§ What to produce: Where the string "UNKNOWN" shows up in a line of the records, copy that line.

Before and after images
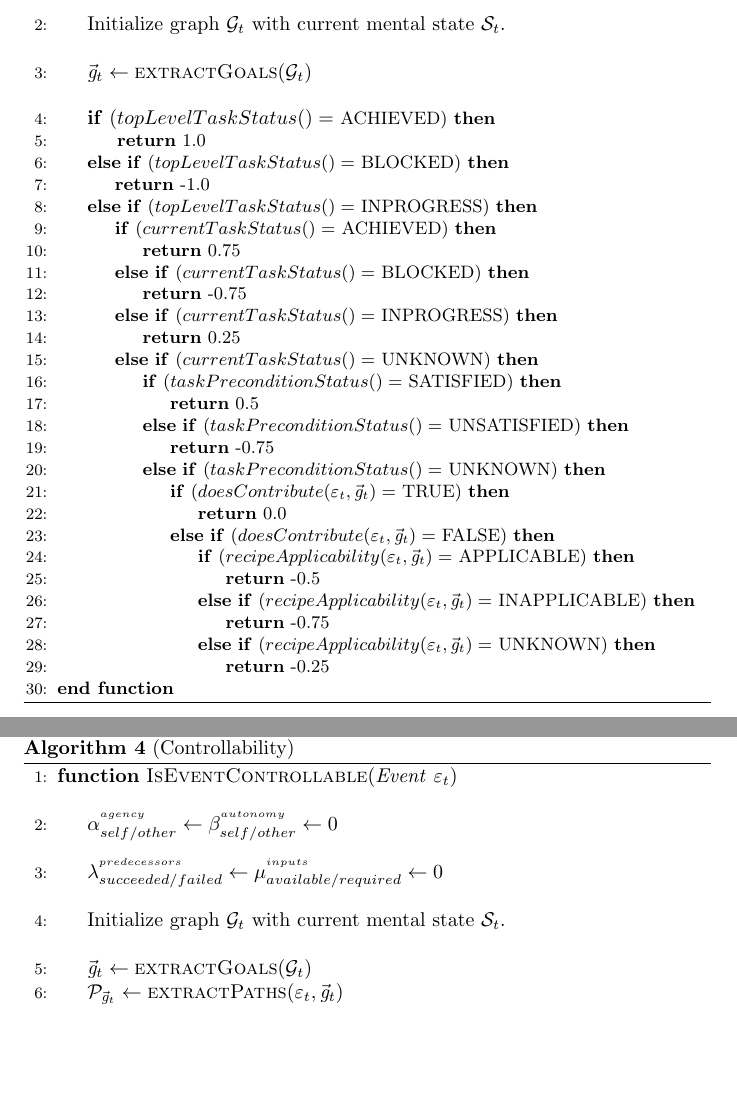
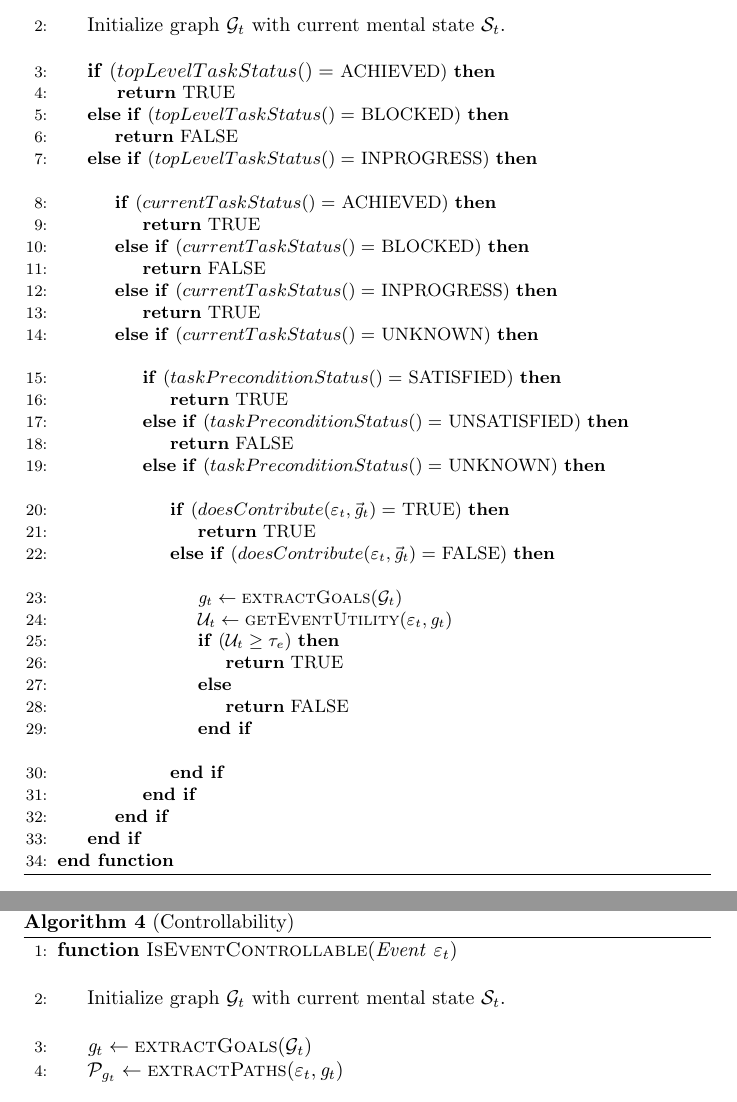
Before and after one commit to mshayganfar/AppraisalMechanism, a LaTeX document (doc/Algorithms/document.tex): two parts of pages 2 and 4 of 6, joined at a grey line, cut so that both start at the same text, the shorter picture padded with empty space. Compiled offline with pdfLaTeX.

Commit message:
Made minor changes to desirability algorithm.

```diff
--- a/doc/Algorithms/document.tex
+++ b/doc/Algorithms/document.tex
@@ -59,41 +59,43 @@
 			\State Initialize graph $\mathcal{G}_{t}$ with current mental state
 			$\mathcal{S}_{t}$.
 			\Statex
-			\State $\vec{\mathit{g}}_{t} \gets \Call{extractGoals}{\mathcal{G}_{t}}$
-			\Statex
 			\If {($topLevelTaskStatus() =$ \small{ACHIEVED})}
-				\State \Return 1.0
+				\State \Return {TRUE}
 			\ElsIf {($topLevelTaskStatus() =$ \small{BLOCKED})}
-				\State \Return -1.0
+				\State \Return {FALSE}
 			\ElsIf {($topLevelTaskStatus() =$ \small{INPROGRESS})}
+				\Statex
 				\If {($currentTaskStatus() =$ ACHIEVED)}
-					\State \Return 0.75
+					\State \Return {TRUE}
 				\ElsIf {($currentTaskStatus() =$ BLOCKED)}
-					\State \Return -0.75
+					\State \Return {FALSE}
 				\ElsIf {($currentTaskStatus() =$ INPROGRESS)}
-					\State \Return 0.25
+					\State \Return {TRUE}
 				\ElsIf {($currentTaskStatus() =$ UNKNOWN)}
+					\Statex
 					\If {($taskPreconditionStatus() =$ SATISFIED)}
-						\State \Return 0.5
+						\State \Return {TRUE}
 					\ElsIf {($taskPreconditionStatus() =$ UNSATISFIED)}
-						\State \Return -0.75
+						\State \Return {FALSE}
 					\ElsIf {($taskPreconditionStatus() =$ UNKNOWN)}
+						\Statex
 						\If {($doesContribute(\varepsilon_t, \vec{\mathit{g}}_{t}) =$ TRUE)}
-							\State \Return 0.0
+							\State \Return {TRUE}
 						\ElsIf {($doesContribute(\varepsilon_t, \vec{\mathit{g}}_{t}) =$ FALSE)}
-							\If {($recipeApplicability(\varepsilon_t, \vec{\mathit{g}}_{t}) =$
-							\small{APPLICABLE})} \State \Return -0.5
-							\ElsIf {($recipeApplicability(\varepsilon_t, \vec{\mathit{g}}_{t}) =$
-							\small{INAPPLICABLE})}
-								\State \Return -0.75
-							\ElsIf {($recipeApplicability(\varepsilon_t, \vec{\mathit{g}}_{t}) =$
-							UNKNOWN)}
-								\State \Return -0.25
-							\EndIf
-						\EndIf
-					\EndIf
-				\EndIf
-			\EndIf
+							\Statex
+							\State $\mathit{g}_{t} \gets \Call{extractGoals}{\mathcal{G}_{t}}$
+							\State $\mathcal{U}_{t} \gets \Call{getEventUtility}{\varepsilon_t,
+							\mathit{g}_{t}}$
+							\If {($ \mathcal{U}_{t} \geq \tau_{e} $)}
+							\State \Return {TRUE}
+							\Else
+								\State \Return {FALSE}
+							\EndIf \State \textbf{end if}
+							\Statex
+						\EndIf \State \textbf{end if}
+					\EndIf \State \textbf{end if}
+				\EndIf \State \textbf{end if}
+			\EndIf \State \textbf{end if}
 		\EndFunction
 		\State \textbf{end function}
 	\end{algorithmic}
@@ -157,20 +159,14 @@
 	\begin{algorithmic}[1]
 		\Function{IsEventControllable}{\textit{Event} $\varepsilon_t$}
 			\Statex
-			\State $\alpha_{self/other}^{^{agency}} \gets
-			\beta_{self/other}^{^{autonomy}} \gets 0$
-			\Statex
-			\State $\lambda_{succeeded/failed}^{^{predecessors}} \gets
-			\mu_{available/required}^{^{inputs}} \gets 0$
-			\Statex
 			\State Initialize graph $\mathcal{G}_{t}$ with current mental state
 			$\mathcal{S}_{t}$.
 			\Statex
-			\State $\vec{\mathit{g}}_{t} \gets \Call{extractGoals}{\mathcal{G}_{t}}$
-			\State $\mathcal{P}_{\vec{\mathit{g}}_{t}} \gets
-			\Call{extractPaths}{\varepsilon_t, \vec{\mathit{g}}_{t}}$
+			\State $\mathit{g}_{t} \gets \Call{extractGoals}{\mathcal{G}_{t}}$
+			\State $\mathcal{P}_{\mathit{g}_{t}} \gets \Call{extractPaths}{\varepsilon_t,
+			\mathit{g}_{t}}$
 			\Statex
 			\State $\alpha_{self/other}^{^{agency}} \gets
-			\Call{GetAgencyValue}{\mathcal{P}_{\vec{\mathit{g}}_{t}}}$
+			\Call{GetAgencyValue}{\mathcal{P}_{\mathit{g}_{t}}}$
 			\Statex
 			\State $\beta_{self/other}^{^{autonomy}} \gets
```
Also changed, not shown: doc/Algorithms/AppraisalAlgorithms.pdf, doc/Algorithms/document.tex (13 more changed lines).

§ Exercise output:
 				\ElsIf {($currentTaskStatus() =$ UNKNOWN)}
 					\ElsIf {($taskPreconditionStatus() =$ UNKNOWN)}
-							UNKNOWN)}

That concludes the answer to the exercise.